Working from the records below, repeat exactly the lines starting at the line that contains "Aumenta a foto do topo" and ending at the line that contains "Also changed, not shown: public/foto.webp.", inclusive.
═══ Working data ═══
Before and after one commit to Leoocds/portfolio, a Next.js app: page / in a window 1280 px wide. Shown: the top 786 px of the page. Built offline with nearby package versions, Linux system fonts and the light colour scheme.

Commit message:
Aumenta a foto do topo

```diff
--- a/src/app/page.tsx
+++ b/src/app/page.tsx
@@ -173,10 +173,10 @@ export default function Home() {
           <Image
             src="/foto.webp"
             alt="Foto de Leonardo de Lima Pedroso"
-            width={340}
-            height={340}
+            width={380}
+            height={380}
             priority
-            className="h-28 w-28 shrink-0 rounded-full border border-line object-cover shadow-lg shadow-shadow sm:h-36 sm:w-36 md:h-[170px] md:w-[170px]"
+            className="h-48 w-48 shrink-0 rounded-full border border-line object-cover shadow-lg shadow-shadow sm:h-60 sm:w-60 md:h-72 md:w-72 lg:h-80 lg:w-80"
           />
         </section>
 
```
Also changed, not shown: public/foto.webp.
═══
═══ Working data ═══
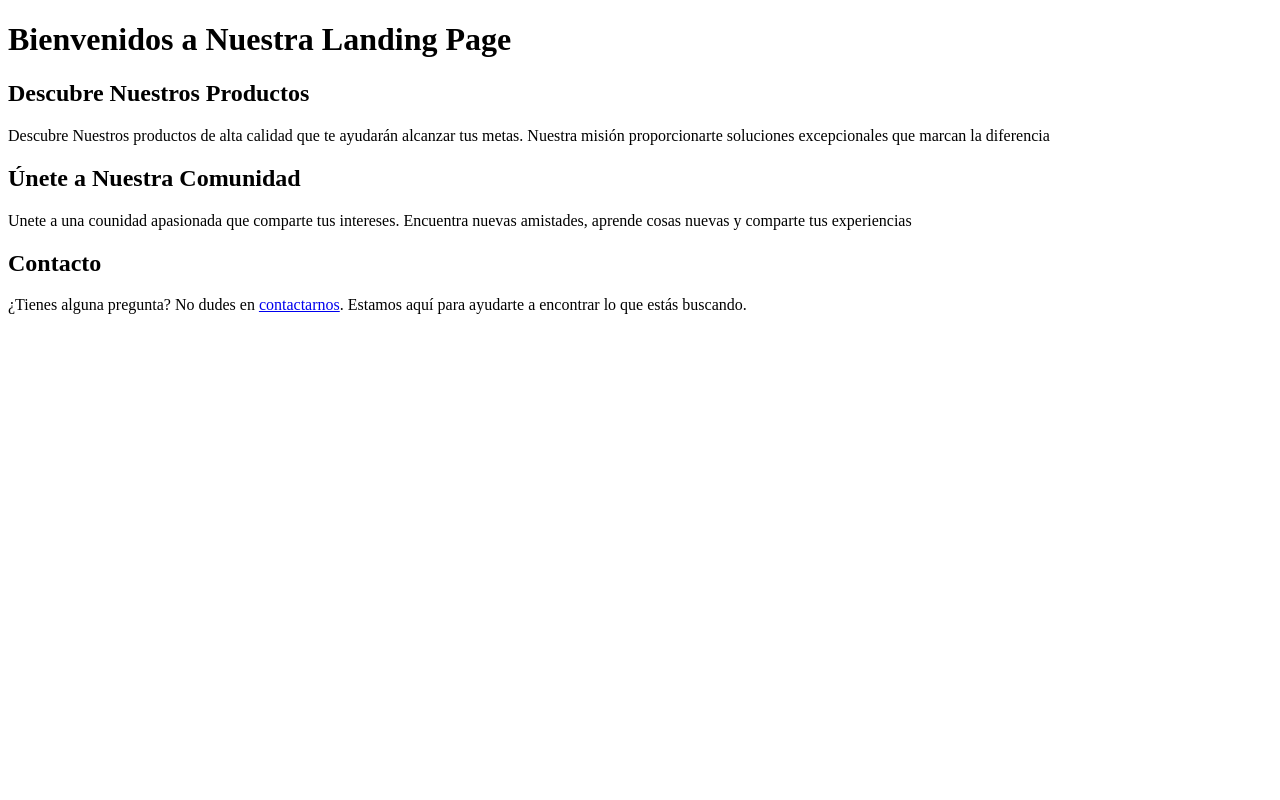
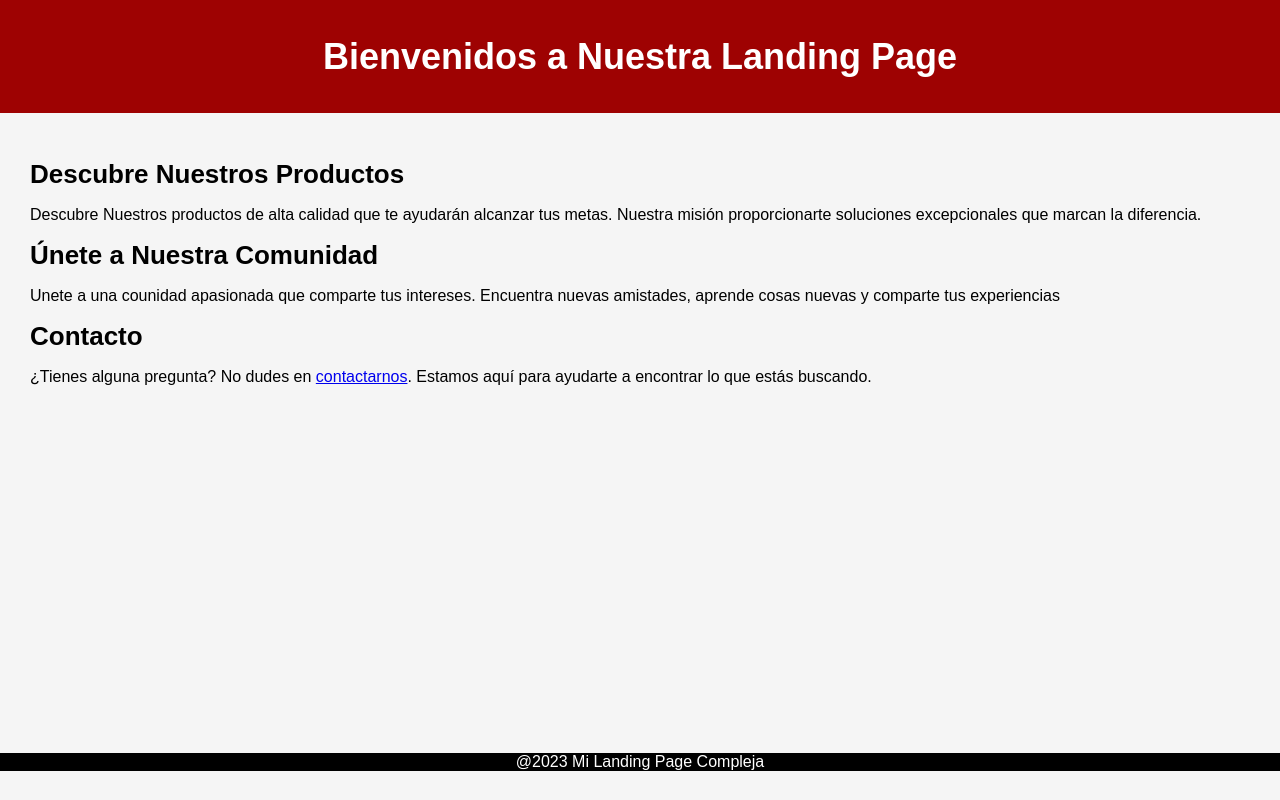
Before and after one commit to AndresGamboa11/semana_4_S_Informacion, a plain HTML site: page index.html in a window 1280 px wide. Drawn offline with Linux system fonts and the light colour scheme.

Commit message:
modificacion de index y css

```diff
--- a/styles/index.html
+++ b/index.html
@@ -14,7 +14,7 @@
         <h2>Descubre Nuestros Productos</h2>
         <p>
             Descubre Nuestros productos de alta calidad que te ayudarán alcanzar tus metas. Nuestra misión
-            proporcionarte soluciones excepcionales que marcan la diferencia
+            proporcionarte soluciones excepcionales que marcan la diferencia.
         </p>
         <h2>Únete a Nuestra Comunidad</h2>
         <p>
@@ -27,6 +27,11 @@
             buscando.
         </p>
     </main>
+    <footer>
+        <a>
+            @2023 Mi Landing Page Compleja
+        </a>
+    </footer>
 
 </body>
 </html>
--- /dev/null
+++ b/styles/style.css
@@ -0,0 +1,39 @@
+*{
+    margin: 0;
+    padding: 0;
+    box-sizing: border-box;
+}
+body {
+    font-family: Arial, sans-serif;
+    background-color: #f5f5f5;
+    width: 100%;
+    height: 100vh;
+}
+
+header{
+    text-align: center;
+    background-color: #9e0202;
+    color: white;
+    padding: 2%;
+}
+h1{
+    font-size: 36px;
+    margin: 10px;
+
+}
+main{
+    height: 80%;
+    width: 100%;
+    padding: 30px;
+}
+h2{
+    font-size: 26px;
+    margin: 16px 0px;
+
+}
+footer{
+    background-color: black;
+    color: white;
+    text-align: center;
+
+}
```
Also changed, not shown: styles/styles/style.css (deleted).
═══
■ Response ■
Aumenta a foto do topo

```diff
--- a/src/app/page.tsx
+++ b/src/app/page.tsx
@@ -173,10 +173,10 @@ export default function Home() {
           <Image
             src="/foto.webp"
             alt="Foto de Leonardo de Lima Pedroso"
-            width={340}
-            height={340}
+            width={380}
+            height={380}
             priority
-            className="h-28 w-28 shrink-0 rounded-full border border-line object-cover shadow-lg shadow-shadow sm:h-36 sm:w-36 md:h-[170px] md:w-[170px]"
+            className="h-48 w-48 shrink-0 rounded-full border border-line object-cover shadow-lg shadow-shadow sm:h-60 sm:w-60 md:h-72 md:w-72 lg:h-80 lg:w-80"
           />
         </section>
 
```
Also changed, not shown: public/foto.webp.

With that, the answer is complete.